Manipulating the kitchen group took time, but stopping the kitchen also needed a little patience. Unlike kerosene stoves (twist the wick to turn off the fire) or gas stoves (turn the knob to turn off gas), the gasification process occurs directly on the oil surface in the body of the stove, so the user must disconnect the oil supply line and let the gas flow. Burn all the oil in the stove. If you deliberately turn off the stove forcibly, the smoke and oil vapor in the kitchen will rise a lot, posing a danger to health and fire safety.
Advertising Waste Oil Stove – Super Saving Waste Oil Stove on Facebook
For a long time in the world, there have been many researches on burning waste oil as well as equipment using waste oil as fuel to save costs and reduce harm to the environment caused by the treatment of waste oil. properly… However, these types of furnaces are mainly used for heating factories, burning garbage, metallurgy… but few people use them for cooking in the family. And despite being advertised as smokeless and non-toxic, consumers should note the following points:
1. About the origin:
All types of waste oil stoves sold in Vietnam are of “domestic” origin, and we have not found any information related to Japanese technology as advertised.
2. About health safety:
– Starting the initial fire and putting out the fire after cooking, both produce black smoke and smell because the temperature in the kitchen is not high enough to ignite the oil vapors.
– The input fuel composition is not uniform due to collection from many sources, industrial waste oils contain many toxic impurities.
– The wind pressure caused by the slug fan of several tens of W is not enough to disperse the oil droplets, so the burning takes place incompletely and the oil vapor will stick to the pot as well as the food when cooking. No one knows what impact the use of this waste oil stove will have on human health in the long run.
– There has not been any certificate or analysis of the exhaust gas composition of the stove to confirm that this stove is “non-toxic”. If only based on “no smoke, no smell” and concluded that it is not toxic, it is dangerous, because CO gas (born when burning honeycomb charcoal) is also odorless but its consequences for With human health and life, everyone understands.
3. Regarding fire safety:
– The stove uses liquid fuel and produces petrochemicals, but the structure of the stove does not have any safety mechanism to prevent fire or explosion or fuel leakage.

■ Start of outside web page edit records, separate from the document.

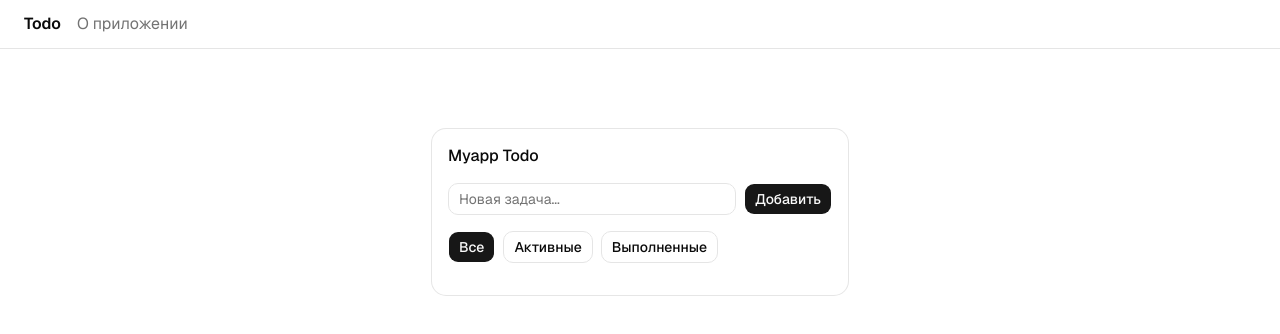
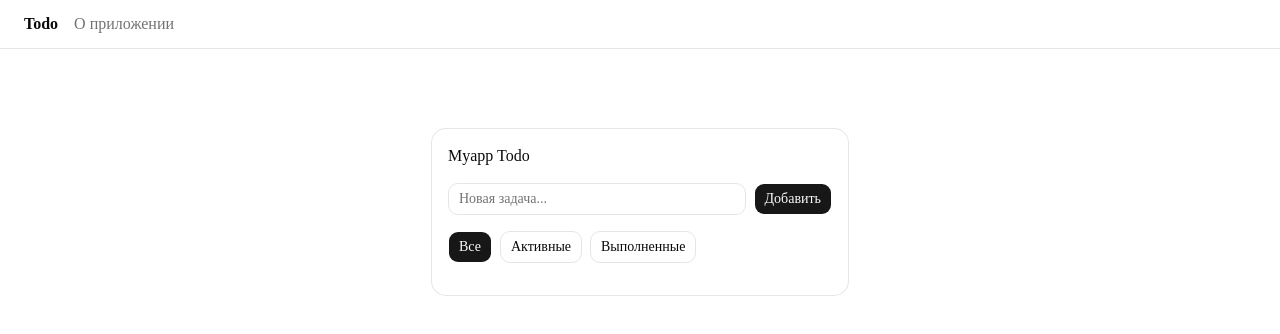
Before and after one commit to rarebridal/my-todo, a Next.js app: page / in a window 1280 px wide. Shown: the top 334 px of the page. Built offline with nearby package versions, Linux system fonts and the light colour scheme.

Commit message:
Рабочая версия с меню, about и редактированием списков

```diff
--- a/app/layout.tsx
+++ b/app/layout.tsx
@@ -1,9 +1,17 @@
 import type { Metadata } from "next"
-import { Geist } from "next/font/google"
+import { Geist, Geist_Mono } from "next/font/google"
 import Link from "next/link"
 import "./globals.css"
 
-const geist = Geist({ subsets: ["latin"] })
+const geistSans = Geist({
+  variable: "--font-geist-sans",
+  subsets: ["latin"],
+})
+
+const geistMono = Geist_Mono({
+  variable: "--font-geist-mono",
+  subsets: ["latin"],
+})
 
 export const metadata: Metadata = {
   title: "Myapp Todo",
@@ -12,8 +20,8 @@
 
 export default function RootLayout({ children }: { children: React.ReactNode }) {
   return (
-    <html lang="en">
-      <body className={geist.className}>
+    <html lang="en" className={`${geistSans.variable} ${geistMono.variable}`}>
+      <body>
         <nav className="border-b px-6 py-3 flex gap-4">
           <Link href="/" className="font-semibold">Todo</Link>
           <Link href="/about" className="text-muted-foreground hover:text-foreground">О приложении</Link>
--- a/hooks/useTodos.ts
+++ b/hooks/useTodos.ts
@@ -3,15 +3,18 @@
 
 export function useTodos() {
   const [todos, setTodos] = useState<Todo[]>([])
+  const [loaded, setLoaded] = useState(false)
 
   useEffect(() => {
     const saved = localStorage.getItem("todos")
     if (saved) setTodos(JSON.parse(saved))
+    setLoaded(true)
   }, [])
 
   useEffect(() => {
+    if (!loaded) return // не сохраняем пока не прочитали
     localStorage.setItem("todos", JSON.stringify(todos))
-  }, [todos])
+  }, [todos, loaded])
 
   function addTodo(text: string) {
     setTodos(prev => [...prev, { id: Date.now(), text, done: false }])
```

Therefore, the use of waste oil stoves has many potential risks of unsafe fire prevention and fighting.
In the following article, we will compare the difference between cooking a gas stove and a waste oil stove with a difference of up to 10 times as advertised!